Anibrm Jung specialises in physical world photography, focusing on nature. Many of her images captured from her own garden, and all of them recorded using only her Nikon D60 camera and natural light. Everything is framed directly through the viewfinder, and no cropping nor image manipulation is used after the fact. In this way, we are able to see each picture exactly as she did when taking it, allowing us to share her own sense of closeness with her subjects.
The result is stunning images, rich is substance and detail; vibrant demonstrations of the art of working with nature, often at the macro level, skilfully utilising depth of field or soft focus to marvellous effect to produce truly stunning images.
In the north-west corner of Serena Arts, Ani is exhibiting over 20 of her images ranging from fabulous shots of the coast, through beautiful captures of nature, to the aforementioned pictures from her garden, many of which feature studies of cats and her macro lens work – which really is extraordinary. These are images which would grace any home, either in Second Life or the physical world, and all are available to buy. I challenge anyone not to be captivated by her work, particularly when it comes to the likes of aKELEI or Over the Moon! – the latter of which beautifully captures a Blood Moon.
Sitting between Ani’s exhibition and the region’s landing point is Heaven, a substantial exhibition of work by Hayael Bracula, which feature more than 40 pieces of work.
Haya focuses on images captured within Second Life, with a particular – but by no means exclusive – slant towards avatar studies. Using a range of approaches to her work, coupled with a skilled application of post-processing, Haya’s work always draws the eye into it. There is a deep well of detail to be found in her studies, revealing much about mood, thoughts and emotions, both with her subjects and ourselves. These are, in many cases, pieces which are more about encompassing a statement than offering a narrative, and they do so extremely powerfully.
Scattered among the avatar studies is the occasional landscape or scene (one of which is actually repeated in the exhibition). These again reflect Haya’s approach to her work, setting a tone and style that is unique to each so that – in contrast to the more numerous avatar studies – do perhaps suggest a narrative to us.

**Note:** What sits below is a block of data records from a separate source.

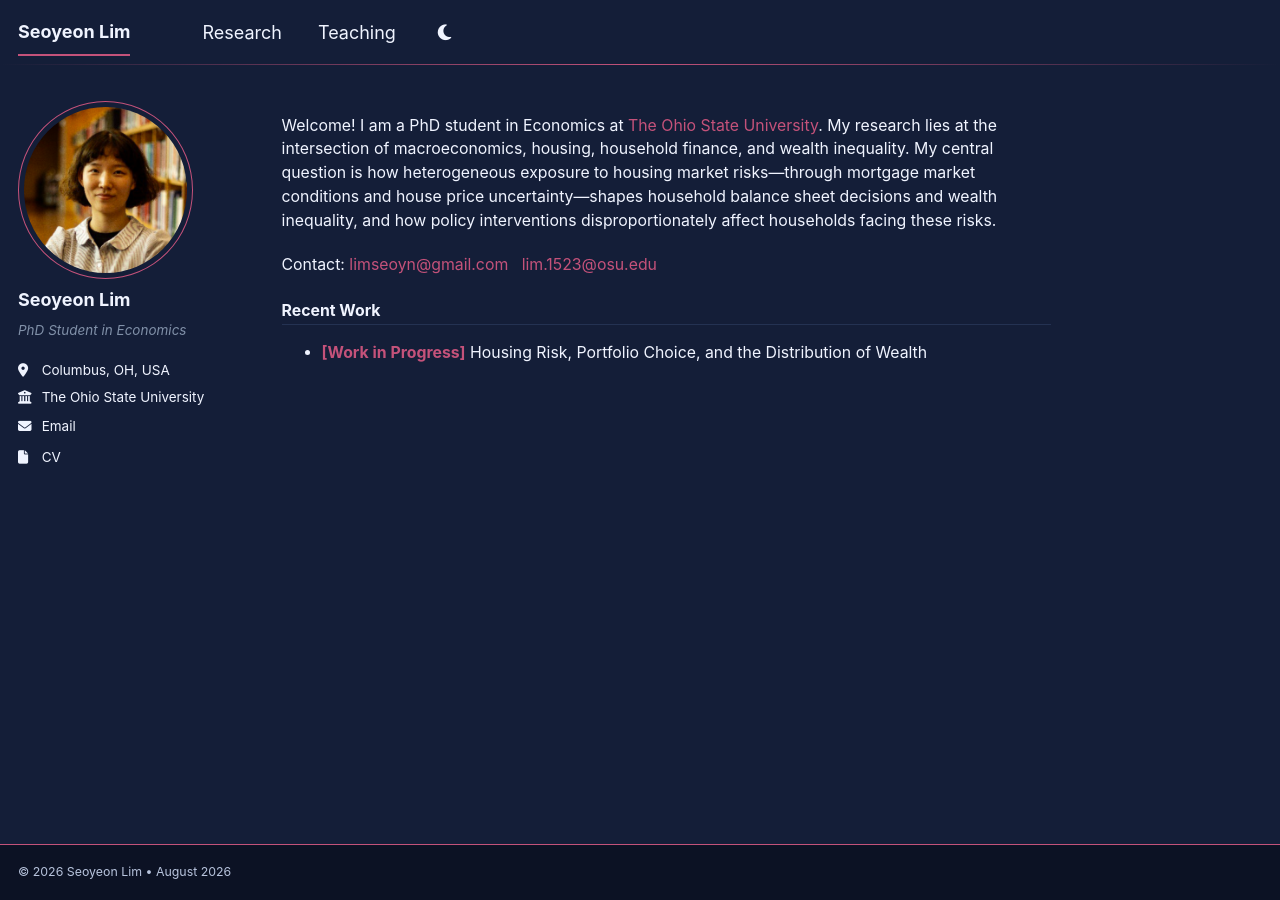
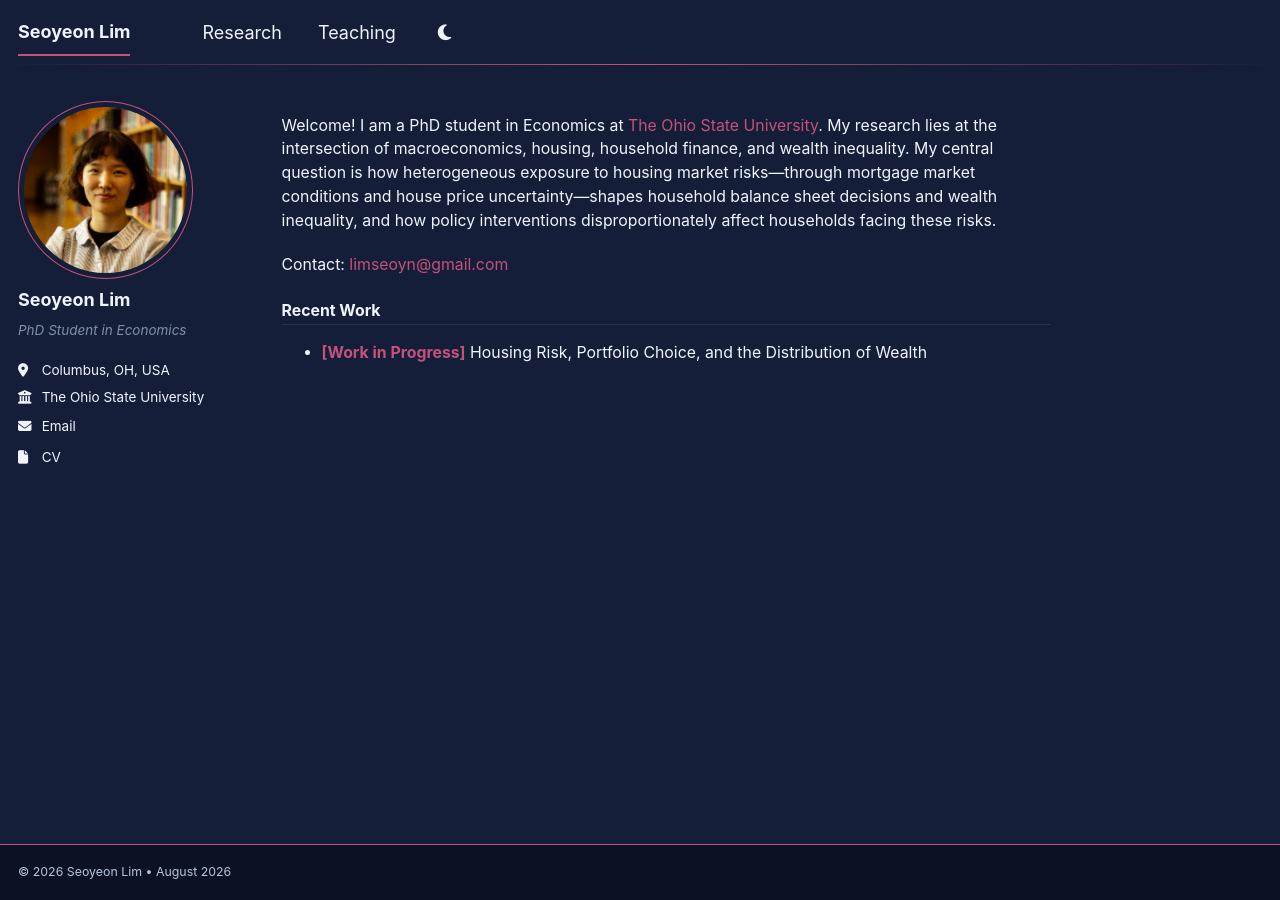
Before and after one commit to seoyeon-lim/academic.github.io, a Jekyll site: the page built from _pages/about.md, in a window 1280 px wide. Built offline with Jekyll 4.4.1, drawn with Linux system fonts in a browser that asks for light colours; a script bundle is joined from its source files by our own code; library files that are not in the unit come from our copies.

Commit message:
Simplify contact to Gmail only
Co-Authored-By: Claude Sonnet 4.6 <noreply@anthropic.com>

```diff
--- a/_pages/about.md
+++ b/_pages/about.md
@@ -9,7 +9,7 @@ redirect_from:
 
 Welcome! I am a PhD student in Economics at [The Ohio State University](https://economics.osu.edu/). My research lies at the intersection of macroeconomics, housing, household finance, and wealth inequality. My central question is how heterogeneous exposure to housing market risks—through mortgage market conditions and house price uncertainty—shapes household balance sheet decisions and wealth inequality, and how policy interventions disproportionately affect households facing these risks.
 
-Contact: [limseoyn@gmail.com](mailto:limseoyn@gmail.com) &nbsp; [lim.1523@osu.edu](mailto:lim.1523@osu.edu)
+Contact: [limseoyn@gmail.com](mailto:limseoyn@gmail.com)
 
 #### Recent Work
 
```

Both Ani and Haya will be on display at Serena Imagine Arts Centre through until the end of May, 2017, and if you haven’t already done so, a visit is recommended.
- Serena Imagine Arts Centre (Serena Imagine, rated: Moderate)